The piece showcases Hörst’s research on Saturn’s moon, Titan. It also speaks to the work done in her lab regarding hypothetical exoplanets, which is helping to figuring out which potential exoplanets produce smog. This information can help scientists point telescopes at orbs they can actually observe.

Sarah Hörst of Johns Hopkins University with her lab’s planetary atmospheric simulation chamber.Credit…Justin Tsucalas

In 2018, Hörst mentored a student in the HEMI/MICA Extreme Arts Summer Project who used their art to help explain the intricacies of Titan’s atmosphere.
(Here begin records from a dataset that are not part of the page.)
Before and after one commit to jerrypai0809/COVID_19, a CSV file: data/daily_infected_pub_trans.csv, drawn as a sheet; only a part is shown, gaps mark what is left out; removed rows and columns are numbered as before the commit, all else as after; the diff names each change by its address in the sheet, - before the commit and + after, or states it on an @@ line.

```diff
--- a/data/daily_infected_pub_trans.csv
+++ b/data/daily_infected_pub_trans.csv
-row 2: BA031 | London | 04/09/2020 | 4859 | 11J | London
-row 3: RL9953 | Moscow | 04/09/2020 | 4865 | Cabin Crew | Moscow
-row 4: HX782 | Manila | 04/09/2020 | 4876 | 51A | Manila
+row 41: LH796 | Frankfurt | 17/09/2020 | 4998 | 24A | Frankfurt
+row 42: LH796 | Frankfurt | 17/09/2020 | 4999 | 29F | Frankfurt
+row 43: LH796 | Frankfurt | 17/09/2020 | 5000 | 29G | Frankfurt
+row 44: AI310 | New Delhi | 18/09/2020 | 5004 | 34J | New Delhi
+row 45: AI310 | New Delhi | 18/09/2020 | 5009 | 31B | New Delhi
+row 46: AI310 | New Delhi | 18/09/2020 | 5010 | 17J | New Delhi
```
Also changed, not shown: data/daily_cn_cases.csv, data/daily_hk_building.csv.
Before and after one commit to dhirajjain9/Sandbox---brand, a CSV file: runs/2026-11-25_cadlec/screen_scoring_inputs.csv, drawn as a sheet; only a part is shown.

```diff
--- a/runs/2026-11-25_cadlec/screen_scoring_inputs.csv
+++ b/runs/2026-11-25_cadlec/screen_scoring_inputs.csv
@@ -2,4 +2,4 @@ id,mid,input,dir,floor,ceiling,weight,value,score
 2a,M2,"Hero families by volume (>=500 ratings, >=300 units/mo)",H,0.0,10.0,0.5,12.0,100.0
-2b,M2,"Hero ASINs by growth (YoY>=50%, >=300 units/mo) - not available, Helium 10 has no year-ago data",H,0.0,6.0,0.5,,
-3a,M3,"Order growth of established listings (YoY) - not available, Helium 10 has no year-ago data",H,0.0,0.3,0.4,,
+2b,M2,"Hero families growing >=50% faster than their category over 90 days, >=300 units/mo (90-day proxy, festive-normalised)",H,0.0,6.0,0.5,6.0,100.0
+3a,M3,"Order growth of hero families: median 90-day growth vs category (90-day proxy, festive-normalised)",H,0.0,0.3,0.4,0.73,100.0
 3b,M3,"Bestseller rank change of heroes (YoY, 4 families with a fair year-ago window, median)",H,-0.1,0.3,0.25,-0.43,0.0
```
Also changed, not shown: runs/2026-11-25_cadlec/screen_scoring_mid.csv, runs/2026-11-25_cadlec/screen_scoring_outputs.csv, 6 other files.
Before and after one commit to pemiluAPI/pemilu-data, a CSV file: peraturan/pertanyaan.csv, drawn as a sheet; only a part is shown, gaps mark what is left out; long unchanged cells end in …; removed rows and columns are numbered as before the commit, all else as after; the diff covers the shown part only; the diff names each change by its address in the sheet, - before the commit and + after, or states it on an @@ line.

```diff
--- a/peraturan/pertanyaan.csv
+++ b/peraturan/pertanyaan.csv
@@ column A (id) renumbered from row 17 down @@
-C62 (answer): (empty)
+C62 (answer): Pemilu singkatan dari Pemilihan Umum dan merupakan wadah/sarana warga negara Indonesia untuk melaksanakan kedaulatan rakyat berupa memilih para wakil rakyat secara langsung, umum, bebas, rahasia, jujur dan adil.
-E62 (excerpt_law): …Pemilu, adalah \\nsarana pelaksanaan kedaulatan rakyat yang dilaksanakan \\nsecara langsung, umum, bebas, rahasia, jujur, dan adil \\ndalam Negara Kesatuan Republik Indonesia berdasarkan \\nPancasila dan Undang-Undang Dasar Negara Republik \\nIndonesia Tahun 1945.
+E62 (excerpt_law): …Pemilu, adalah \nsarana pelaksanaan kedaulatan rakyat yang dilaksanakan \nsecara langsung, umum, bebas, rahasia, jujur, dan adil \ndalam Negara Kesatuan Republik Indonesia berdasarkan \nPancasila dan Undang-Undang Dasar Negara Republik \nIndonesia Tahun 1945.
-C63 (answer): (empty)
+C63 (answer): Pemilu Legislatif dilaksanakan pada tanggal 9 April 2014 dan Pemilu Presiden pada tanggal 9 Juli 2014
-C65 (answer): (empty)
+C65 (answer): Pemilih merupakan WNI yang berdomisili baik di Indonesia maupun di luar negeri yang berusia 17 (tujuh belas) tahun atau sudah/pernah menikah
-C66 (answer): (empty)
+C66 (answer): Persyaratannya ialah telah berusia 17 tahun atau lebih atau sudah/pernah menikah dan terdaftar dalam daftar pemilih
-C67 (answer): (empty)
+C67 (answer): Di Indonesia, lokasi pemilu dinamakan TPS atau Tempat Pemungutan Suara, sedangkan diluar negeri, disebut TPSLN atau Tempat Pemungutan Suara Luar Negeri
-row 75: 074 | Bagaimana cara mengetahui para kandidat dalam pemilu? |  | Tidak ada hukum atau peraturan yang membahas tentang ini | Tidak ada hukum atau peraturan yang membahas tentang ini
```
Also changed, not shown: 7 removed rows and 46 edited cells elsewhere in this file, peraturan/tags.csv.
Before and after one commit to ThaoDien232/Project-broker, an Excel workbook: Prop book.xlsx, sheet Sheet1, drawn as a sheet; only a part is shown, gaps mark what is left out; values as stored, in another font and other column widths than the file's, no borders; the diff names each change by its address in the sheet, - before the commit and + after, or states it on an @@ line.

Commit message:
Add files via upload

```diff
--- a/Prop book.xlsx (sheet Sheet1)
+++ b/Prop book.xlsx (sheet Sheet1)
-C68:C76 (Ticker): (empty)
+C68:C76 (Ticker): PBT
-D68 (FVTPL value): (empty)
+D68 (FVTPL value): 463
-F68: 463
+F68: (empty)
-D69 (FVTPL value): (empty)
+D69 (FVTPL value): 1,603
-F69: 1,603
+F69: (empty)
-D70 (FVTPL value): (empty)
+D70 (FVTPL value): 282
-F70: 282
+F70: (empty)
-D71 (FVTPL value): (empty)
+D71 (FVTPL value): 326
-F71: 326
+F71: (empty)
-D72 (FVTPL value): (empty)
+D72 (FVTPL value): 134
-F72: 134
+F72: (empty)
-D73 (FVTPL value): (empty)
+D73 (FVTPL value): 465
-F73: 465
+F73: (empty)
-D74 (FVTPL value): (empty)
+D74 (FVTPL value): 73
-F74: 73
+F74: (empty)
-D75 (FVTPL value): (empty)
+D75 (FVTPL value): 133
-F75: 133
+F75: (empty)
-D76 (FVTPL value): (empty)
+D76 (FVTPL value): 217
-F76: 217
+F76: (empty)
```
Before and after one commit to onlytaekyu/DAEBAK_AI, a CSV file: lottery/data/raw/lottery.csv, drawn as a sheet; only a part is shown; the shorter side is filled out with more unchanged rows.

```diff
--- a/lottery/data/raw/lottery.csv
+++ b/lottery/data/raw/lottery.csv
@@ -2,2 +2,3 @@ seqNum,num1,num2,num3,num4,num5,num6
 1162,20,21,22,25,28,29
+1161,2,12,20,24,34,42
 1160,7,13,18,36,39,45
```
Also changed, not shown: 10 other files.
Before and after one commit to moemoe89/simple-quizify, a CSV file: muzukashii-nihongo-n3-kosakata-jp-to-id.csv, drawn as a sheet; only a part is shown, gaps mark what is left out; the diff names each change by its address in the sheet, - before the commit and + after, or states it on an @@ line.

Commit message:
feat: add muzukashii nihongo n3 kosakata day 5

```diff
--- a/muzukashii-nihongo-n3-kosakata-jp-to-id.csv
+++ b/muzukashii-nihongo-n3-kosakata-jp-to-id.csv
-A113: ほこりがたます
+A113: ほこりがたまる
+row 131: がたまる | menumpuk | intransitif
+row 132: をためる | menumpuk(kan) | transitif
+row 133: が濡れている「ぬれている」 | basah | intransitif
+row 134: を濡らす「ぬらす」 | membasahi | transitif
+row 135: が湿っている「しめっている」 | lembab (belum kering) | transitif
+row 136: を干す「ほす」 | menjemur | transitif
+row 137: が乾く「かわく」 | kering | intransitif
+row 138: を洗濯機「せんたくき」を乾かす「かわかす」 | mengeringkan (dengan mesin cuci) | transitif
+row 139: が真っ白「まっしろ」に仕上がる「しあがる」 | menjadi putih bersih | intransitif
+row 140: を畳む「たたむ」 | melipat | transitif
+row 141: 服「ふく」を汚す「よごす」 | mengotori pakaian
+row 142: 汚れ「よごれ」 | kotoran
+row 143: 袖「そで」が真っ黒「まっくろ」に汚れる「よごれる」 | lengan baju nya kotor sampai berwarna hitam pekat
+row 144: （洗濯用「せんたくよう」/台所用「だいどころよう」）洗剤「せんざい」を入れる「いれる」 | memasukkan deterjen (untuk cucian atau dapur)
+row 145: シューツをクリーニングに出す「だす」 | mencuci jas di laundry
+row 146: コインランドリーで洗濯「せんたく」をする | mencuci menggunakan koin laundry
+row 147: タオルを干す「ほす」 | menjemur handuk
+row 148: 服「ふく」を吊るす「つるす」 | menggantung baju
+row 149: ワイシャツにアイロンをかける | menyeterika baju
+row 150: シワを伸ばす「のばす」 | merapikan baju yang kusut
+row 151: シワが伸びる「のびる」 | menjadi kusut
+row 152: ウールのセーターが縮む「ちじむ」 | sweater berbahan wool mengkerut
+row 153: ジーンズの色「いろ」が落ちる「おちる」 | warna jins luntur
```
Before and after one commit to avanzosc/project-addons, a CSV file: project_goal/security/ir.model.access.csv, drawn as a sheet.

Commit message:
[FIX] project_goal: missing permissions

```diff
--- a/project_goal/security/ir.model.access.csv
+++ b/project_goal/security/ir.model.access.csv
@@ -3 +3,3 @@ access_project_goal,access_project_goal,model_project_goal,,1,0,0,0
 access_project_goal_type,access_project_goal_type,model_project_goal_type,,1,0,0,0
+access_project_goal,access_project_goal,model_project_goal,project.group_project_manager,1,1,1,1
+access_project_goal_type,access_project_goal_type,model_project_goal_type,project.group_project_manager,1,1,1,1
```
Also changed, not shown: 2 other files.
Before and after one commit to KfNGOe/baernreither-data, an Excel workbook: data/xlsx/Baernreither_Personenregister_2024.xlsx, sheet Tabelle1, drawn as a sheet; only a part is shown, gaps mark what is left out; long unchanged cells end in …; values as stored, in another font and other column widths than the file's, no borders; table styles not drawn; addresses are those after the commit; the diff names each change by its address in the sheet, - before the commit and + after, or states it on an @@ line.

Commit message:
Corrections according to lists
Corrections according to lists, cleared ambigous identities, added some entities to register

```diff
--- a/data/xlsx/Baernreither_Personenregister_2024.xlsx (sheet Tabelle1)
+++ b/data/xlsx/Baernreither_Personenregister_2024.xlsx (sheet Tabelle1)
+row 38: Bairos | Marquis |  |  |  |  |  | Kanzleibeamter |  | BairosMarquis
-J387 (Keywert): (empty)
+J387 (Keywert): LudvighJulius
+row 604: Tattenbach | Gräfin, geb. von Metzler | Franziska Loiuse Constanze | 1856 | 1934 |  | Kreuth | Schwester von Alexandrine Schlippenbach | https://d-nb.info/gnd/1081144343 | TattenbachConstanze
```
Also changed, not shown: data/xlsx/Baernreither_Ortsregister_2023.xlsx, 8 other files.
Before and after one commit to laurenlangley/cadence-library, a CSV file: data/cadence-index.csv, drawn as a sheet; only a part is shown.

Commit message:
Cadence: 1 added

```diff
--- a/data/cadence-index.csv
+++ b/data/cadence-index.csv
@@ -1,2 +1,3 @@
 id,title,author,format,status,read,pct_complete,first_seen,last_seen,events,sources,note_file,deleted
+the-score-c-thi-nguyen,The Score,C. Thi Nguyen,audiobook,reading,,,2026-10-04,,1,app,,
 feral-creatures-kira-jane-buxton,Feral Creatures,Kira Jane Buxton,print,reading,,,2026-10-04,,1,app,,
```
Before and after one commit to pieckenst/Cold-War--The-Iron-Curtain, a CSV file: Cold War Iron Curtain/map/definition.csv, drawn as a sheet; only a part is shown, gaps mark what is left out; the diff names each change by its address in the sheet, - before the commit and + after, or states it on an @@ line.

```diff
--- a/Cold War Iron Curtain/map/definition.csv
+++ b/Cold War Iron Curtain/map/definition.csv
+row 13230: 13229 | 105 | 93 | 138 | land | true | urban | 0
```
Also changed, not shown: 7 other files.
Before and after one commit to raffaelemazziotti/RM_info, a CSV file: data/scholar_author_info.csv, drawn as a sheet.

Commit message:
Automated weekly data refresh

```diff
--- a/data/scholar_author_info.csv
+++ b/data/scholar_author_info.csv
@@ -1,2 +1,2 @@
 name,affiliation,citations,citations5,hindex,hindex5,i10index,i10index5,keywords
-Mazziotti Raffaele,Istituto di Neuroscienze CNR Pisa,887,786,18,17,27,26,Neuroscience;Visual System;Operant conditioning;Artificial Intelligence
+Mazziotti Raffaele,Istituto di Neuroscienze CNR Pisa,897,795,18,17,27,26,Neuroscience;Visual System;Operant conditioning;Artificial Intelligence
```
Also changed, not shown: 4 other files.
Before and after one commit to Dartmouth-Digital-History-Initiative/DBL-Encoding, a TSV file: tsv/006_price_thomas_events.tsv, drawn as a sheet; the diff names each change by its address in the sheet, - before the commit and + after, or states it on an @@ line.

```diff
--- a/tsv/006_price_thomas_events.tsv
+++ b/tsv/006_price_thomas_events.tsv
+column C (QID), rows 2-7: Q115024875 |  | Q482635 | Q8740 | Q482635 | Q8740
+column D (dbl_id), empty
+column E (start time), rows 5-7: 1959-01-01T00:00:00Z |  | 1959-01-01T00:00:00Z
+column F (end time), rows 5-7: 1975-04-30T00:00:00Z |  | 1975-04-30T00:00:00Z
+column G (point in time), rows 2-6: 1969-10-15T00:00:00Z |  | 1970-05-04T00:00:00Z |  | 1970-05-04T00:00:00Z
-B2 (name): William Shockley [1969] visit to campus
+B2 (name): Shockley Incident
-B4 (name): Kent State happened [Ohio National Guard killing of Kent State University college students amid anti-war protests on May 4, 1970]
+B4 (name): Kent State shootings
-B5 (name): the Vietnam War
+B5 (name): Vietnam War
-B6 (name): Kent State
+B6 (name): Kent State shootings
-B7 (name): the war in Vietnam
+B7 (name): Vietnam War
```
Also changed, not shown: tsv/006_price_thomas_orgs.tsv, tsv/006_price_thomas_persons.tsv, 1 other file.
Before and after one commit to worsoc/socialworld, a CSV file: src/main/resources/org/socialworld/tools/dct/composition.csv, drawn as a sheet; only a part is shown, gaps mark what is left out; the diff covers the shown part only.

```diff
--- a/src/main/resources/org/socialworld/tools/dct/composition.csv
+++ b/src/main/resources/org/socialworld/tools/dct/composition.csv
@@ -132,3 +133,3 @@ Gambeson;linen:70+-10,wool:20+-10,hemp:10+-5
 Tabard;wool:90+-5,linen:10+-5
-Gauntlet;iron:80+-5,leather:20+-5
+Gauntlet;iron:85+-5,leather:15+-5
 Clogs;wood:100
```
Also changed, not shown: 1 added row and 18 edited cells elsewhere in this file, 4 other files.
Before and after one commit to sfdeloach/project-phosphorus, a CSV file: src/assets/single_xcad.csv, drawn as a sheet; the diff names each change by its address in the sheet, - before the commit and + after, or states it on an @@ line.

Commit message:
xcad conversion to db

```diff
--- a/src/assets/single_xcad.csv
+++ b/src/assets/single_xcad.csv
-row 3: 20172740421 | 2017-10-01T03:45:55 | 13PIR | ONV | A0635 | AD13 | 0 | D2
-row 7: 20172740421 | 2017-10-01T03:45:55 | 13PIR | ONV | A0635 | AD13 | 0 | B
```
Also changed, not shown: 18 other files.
Since that time, Hörst has grown her role and  is currently leading the program’s development.

Sarah Hörst (JHU) and Amy Wetsch (MICA) at the 2018 opening of Wetsch’s show “Lateral Distance.” The show featured pieces meant to artistically visualize and simulate Titan’s atmosphere. (image: Will Kirk, Homewood Photography)

Graduate students advised by HEMI Fellows win poster awards at 2021 SES Conference

Graduate students in the Department of Mechanical Engineering earned poster awards at the 2021 Society of Engineering Science (SES) Annual Conference.  Each student is advised by a HEMI Fellow.

The virtual event was spread over five days in October and each day focused on a theme, which included a fishbowl event, presentation, and poster session.

    • Bibekananda Datta, advised by Vicky Nguyen, won a Best Poster award in the Soft Matter category for his work, “A Swelling and Deswelling Kinetics Driven Thermo-responsive Crawler.”
    • Adyota Gupta, co-advised by Ryan Hurley and KT Ramesh, won the Audience Vote award in the Interactions Matter category for his work, “The Effect of Force-Chain Buckling and Fabric on Bulk Stiffness and Stress Response in Granular Media.”
    • Brett Kuwik, advised by Ryan Hurley, won a Best Poster award in the Interactions Matter category for his work, “Quantification of Breakage During the Compaction of Granular Materials.”
    • Zheliang Wang, advised by Vicky Nguyen, won a Best Poster award in the Frontiers Matter category for his work, “In-situ Measurement of Residue Stresses in Material Extrusion Additive Manufacturing.”

From top left: Bibekananda Datta, Adyota Gupta, Zheliang Wang, Brett Kuwik.

This post originally appeared as a news item on the Department of Mechanical Engineering website.